• [Action item]
If a line in the records contains the word "width", count it; state the resulting number and nothing more.

• [The data]
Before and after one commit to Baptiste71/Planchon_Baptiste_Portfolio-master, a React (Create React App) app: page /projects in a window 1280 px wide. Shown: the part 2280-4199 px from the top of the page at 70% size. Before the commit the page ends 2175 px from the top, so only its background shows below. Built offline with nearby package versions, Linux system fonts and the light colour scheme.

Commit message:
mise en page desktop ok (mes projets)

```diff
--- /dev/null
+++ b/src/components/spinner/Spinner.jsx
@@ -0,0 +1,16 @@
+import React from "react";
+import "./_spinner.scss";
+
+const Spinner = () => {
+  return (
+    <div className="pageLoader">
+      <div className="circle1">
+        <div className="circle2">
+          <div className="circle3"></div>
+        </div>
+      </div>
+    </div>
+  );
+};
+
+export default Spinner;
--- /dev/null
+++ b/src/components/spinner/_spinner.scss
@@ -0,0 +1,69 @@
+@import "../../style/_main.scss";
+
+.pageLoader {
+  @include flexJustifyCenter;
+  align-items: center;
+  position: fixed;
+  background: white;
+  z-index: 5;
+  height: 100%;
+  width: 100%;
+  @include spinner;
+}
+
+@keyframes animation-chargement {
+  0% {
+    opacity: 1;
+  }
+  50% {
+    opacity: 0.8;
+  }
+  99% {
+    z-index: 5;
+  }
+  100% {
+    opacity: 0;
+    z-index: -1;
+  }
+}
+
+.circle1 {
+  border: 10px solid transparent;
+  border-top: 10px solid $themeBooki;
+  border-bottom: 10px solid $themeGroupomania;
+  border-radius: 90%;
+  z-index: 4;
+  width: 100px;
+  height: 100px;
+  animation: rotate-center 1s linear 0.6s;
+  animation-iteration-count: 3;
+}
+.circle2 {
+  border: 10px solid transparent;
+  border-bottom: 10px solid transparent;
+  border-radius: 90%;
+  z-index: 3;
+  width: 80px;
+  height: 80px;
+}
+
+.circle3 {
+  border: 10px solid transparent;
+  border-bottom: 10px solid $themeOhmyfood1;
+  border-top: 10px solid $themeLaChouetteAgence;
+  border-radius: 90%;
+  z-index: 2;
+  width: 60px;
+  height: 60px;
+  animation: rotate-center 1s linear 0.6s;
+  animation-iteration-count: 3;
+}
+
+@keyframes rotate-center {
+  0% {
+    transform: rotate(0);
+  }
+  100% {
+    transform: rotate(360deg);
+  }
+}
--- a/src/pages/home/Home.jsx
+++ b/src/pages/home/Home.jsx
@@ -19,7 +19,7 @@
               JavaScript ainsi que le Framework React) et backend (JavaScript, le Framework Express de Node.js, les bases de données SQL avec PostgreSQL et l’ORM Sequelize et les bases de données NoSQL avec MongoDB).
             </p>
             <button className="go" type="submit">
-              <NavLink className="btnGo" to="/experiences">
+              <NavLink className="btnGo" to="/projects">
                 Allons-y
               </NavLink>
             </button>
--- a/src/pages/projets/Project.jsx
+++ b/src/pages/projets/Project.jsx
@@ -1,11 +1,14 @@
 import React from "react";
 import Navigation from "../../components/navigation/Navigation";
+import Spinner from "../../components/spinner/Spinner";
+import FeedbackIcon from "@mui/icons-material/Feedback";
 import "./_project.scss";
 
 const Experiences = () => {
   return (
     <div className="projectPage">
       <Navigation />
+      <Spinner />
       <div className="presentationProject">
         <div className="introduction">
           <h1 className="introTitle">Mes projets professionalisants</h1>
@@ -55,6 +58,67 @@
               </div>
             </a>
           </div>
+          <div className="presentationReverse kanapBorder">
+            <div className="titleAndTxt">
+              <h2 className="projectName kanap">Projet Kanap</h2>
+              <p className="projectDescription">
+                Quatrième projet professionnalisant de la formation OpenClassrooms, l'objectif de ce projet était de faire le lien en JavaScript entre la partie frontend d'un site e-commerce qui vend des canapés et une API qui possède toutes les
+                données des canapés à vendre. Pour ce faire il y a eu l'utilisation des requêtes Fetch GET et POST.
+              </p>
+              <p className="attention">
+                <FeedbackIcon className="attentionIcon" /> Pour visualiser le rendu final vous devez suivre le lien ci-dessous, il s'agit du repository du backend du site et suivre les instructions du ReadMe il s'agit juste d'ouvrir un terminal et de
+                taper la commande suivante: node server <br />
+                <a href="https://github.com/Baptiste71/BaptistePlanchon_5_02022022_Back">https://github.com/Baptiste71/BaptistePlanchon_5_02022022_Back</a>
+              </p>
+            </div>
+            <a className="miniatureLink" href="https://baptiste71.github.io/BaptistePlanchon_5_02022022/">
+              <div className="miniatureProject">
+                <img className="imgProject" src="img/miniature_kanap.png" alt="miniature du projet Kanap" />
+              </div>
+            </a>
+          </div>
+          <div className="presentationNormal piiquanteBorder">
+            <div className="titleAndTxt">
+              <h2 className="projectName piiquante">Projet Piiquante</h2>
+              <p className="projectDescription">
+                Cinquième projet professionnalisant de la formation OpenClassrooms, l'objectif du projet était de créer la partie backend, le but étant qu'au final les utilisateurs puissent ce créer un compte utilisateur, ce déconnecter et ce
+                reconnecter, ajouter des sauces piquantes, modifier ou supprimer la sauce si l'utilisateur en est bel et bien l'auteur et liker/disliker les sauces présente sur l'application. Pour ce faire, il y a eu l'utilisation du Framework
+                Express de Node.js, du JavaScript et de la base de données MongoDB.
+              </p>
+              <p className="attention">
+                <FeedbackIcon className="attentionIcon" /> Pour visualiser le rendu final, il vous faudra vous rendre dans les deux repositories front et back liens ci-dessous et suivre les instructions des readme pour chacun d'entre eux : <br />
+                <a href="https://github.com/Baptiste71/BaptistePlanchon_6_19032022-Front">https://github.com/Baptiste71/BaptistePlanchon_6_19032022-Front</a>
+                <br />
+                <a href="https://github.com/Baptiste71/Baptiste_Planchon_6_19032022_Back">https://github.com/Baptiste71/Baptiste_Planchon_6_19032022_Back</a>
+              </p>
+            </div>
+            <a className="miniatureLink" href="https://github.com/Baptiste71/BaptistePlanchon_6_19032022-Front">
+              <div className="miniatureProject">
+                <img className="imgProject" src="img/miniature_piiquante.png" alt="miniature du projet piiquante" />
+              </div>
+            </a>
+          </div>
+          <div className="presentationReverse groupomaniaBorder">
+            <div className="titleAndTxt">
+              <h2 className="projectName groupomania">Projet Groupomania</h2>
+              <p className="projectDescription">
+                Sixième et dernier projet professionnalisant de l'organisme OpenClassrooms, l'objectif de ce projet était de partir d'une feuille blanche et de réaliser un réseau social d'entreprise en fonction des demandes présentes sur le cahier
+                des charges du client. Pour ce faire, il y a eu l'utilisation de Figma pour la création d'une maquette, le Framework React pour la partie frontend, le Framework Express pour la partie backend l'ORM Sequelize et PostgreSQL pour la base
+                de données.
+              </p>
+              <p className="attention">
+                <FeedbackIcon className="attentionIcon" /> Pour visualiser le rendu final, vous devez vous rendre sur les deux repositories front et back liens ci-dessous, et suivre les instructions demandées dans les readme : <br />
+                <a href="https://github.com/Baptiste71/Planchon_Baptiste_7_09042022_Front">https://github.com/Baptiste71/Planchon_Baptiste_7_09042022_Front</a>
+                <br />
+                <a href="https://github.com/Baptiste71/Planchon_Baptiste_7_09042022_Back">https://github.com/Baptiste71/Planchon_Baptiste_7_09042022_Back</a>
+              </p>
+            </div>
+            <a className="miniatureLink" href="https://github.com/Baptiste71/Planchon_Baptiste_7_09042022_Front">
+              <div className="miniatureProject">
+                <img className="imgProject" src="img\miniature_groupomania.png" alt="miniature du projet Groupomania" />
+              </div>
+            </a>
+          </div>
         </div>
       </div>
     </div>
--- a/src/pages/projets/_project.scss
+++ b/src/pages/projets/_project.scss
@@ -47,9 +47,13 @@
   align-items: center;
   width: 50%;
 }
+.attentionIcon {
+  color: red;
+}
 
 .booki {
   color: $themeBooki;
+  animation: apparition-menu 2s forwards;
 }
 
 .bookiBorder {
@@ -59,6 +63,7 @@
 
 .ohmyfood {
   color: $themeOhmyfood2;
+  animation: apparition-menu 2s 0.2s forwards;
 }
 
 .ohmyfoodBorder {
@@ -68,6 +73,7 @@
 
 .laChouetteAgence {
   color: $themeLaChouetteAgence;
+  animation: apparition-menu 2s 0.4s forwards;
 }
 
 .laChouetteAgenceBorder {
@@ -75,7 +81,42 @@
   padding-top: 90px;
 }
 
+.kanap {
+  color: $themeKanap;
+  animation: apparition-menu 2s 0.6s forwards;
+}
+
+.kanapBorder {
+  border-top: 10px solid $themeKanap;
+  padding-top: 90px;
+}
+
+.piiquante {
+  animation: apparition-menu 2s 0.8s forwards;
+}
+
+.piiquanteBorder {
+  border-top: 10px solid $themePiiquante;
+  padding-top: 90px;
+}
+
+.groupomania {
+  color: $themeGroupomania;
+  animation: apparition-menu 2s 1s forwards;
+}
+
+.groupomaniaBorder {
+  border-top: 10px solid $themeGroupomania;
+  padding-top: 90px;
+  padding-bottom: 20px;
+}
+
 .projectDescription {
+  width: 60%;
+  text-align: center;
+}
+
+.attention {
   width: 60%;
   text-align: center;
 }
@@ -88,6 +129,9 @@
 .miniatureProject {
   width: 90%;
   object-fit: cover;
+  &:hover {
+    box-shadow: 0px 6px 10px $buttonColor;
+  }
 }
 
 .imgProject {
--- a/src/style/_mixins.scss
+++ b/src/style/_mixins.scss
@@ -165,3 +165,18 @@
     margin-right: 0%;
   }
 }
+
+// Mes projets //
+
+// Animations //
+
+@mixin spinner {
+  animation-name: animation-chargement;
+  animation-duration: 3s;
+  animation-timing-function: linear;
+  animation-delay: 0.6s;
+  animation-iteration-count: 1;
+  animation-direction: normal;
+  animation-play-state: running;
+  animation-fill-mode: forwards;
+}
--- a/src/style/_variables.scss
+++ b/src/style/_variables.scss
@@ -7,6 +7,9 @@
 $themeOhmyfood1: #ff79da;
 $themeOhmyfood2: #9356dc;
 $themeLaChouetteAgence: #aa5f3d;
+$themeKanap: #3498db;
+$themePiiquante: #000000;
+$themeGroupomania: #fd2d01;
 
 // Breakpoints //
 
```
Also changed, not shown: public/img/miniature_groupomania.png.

• [Task result]
8